The Arctic Archipelago Marine Ecozone, as defined by the Commission for Environmental Cooperation (CEC), is a marine ecozone in the Canadian Arctic, encompassing Hudson Bay, James Bay, the internal waters and some shores of the islands in the Canadian Arctic Archipelago, and the shores of the territories, northern Ontario and western Quebec. Early exploration of these waters by Europeans were conducted to find a passage to the Orient, now referred to as the Northwest Passage.
It is inextricably tied to the terrestrial ecozones of the Arctic Cordillera, Northern Arctic, Southern Arctic, Hudson Plains, Taiga Shield, Taiga Plains, and Taiga Cordillera, as well as the marine ecozones of the Arctic Basin Marine and Northwest Atlantic Marine.
It is characterised by frigid, windy winters with average temperatures below -30 degrees Celsius, and summer temperatures typically near 10 degrees. The thick ice which cover the ecozone in the winter connect the islands and continental land with a continuous sheet that prevents navigation, but allows the migration of various animals. The ice partially melts during the summer, though ice floes are numerous in some parts. Polynyas may occur throughout the ecozone, but are most common near the Nares Strait in northern Baffin Bay.
Primarily in the arctic with the exception of a portion of its southern extent in Hudson Bay and James Bay, the Arctic Archipelago is a vast marine ecozone with average water depths of 150 to 500 metres. It contains all of James Bay, Hudson Bay, the Foxe Basin, Queen Maud Gulf, Baffin Island Shelf, Lancaster Sound, the waters within the Arctic Archipelago, and most of the Beaufort Sea.
James Bay and parts of Hudson Bay are the only constituents of this ecozone south of the arctic region, and exhibit greater biodiversity. The most southerly reach, to the shores of northeastern Ontario and northwestern Quebec, includes areas used for staging, nesting and breeding by numerous species of birds. This area covers Southern James Bay, which includes migratory bird sanctuaries at Hannah Bay and the mouth of the Moose River, and Akimiski Island.
This portion of the ecozone abuts the Hudson Plains, which contains the world's "largest continuous wetlands" due to poor drainage of the ecozone. The resultant wetlands and bogs form the interface between the Hudson Plains and Arctic Archipelago ecozones, as typified by Southern James Bay.
Covering the entire Canadian northern continental shoreline, this marine ecozone is adjacent to a number of territorial ecozones. The Taiga Shield connects the Hudson Plains from the Manitoba shoreline to the Southern Arctic ecozone in Nunavut, which also extends along most of the continental shoreline of the Northwest Territories. The Taiga Plains ecozone forms the remaining Northwest Territories shoreline connection to the Arctic Archipelago ecozone, covering much of the western portion of the Northwest Territories and small portions of northern Alberta and British Columbia. The Yukon shoreline connects the Arctic Archipelago marine ecozone with the Taiga Cordillera, a mountainous region covering most of northern and eastern Yukon, and parts of the western Northwest Territories.

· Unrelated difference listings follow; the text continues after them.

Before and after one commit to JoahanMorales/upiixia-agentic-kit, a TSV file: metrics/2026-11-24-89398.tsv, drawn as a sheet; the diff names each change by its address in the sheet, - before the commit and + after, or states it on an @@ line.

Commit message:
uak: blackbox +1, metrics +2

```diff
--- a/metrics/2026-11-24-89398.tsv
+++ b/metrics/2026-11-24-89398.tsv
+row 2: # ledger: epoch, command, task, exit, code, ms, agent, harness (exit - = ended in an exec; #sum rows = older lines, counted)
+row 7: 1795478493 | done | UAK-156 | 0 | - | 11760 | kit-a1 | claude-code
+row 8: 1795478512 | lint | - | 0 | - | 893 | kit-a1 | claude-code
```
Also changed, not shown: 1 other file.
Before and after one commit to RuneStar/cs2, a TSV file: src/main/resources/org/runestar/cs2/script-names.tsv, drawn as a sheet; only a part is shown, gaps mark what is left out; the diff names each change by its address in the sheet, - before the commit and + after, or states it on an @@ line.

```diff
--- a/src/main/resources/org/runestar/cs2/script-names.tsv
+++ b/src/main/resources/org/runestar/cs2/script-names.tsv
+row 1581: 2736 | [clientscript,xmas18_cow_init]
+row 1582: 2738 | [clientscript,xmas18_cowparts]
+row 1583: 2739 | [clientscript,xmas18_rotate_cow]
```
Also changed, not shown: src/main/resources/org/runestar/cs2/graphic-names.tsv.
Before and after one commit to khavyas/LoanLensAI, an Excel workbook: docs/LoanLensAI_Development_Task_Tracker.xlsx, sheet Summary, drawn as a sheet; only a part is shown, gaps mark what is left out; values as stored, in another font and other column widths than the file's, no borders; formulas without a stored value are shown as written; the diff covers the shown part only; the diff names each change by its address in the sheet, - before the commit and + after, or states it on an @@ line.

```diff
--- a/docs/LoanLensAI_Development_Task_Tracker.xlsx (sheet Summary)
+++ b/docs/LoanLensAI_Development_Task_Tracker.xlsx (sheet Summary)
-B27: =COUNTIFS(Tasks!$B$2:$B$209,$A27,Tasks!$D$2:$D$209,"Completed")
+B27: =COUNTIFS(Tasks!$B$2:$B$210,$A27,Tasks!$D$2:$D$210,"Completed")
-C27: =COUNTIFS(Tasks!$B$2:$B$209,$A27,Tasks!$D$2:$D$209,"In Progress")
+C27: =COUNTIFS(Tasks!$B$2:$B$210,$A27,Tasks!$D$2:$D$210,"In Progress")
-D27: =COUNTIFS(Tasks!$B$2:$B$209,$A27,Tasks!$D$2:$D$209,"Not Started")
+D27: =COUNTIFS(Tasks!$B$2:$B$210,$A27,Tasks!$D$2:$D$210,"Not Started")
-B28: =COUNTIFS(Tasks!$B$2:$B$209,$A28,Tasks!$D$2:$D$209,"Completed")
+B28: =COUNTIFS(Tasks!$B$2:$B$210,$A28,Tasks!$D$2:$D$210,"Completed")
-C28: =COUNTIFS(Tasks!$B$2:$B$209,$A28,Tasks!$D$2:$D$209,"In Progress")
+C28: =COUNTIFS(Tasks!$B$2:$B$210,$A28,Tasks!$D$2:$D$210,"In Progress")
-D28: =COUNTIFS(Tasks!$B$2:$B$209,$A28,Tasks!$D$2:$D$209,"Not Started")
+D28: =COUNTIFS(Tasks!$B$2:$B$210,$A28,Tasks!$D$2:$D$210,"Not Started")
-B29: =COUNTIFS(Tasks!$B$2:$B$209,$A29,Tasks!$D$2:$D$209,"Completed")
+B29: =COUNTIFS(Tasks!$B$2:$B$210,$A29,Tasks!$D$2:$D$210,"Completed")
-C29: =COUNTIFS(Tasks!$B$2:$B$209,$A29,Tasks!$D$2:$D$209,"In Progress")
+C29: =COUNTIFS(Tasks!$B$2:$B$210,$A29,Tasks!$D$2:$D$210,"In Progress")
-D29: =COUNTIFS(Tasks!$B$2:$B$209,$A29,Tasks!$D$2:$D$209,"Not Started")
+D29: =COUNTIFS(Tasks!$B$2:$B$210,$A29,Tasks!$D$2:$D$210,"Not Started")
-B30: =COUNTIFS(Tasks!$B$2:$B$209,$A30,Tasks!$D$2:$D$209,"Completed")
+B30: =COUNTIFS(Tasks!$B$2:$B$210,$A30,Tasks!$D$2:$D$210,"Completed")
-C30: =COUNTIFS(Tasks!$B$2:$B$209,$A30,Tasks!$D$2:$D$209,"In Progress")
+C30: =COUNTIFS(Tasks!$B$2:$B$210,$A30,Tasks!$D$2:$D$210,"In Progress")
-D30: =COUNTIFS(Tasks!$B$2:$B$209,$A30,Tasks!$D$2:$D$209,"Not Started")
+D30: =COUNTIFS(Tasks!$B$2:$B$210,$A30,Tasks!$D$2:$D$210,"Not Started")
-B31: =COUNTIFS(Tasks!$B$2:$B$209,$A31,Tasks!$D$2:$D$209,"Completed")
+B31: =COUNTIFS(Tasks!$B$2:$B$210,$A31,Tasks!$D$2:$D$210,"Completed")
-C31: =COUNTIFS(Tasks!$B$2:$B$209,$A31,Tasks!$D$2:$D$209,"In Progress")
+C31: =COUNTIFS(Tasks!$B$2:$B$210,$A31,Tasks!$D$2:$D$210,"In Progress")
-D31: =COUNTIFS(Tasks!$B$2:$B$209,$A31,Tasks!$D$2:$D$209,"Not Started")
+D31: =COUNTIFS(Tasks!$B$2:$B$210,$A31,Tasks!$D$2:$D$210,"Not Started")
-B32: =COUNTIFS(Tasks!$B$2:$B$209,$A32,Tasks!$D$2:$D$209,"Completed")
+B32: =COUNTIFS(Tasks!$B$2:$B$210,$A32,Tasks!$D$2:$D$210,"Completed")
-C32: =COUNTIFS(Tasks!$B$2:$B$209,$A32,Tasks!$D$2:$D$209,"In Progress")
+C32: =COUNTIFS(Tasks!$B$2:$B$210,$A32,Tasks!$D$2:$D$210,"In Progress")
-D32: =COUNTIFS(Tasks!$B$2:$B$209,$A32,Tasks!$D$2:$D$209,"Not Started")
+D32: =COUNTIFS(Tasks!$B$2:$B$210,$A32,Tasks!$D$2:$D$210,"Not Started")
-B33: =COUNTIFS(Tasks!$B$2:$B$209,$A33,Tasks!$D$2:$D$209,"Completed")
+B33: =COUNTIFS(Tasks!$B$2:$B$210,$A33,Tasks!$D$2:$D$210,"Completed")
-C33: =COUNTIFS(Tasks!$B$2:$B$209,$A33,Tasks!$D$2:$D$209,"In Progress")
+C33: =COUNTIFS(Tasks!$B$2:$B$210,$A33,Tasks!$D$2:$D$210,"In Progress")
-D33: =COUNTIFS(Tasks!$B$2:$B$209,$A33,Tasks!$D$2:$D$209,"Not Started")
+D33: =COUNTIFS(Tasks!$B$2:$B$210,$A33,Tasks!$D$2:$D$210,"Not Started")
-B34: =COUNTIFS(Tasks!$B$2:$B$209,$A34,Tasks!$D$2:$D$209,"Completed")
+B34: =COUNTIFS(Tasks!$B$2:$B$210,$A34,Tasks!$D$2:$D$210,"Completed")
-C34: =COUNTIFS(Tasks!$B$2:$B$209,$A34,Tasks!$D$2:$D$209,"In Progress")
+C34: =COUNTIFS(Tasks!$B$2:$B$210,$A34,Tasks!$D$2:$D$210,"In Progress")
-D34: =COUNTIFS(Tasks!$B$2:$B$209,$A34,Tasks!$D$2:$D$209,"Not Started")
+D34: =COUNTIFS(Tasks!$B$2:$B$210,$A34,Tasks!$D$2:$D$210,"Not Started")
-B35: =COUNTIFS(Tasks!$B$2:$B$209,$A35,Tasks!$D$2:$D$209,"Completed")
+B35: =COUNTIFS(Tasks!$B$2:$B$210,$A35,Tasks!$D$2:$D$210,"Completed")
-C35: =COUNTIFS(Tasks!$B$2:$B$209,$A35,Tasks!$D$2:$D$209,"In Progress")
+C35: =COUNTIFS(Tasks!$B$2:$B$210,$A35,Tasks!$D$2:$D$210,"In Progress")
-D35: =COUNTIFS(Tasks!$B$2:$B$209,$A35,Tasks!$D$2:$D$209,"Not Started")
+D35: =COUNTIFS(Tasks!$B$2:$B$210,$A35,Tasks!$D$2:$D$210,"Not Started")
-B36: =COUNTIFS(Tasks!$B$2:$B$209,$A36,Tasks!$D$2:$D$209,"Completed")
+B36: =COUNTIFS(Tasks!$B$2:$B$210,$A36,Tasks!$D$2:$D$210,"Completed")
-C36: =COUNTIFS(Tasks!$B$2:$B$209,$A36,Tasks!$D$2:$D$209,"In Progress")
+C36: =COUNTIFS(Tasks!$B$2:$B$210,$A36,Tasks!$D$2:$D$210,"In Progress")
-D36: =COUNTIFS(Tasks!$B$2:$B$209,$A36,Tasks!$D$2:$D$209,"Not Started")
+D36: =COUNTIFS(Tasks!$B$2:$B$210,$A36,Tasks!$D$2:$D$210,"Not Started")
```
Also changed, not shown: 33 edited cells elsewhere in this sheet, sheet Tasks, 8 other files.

The northeastern Nunavut continental landmass is within the Northern Arctic ecozone, as is most of the land of all the islands in the Arctic Archipelago.
Biological activity in this ecozone is greatest during late summer, during which sufficient portions of ice have melted to allow photosynthesis by phytoplankton, the most significant food source in the ecozone. The southern intertidal zones also support kelp forests. These provide food for shorebirds and waterfowl, whose populations can increase dramatically during the fall and spring migrations. Moreover, the polynyas that form during the winter provide access to food for various species, including polar bears. Summer thaw results in plentiful ice margins along which birds and other animals can fish.
Arctic cod, found throughout the ecozone, is an important food source for seals, beluga whales and narwhals. Polar bears and ringed seals are found throughout the ecozone, whereas the range of bearded and harp seals consists of the eastern coast of Ellsemere Island. The largest Canadian population of polar bears is found near Churchill, Manitoba, on the coast of Hudson Bay.
The salt marshes and tidal flats of Hudson Bay contain transient and permanent populations of waterfowl that are among the most densely concentrated in the world, and the northwest coast is home to one of the largest populations of peregrine falcons.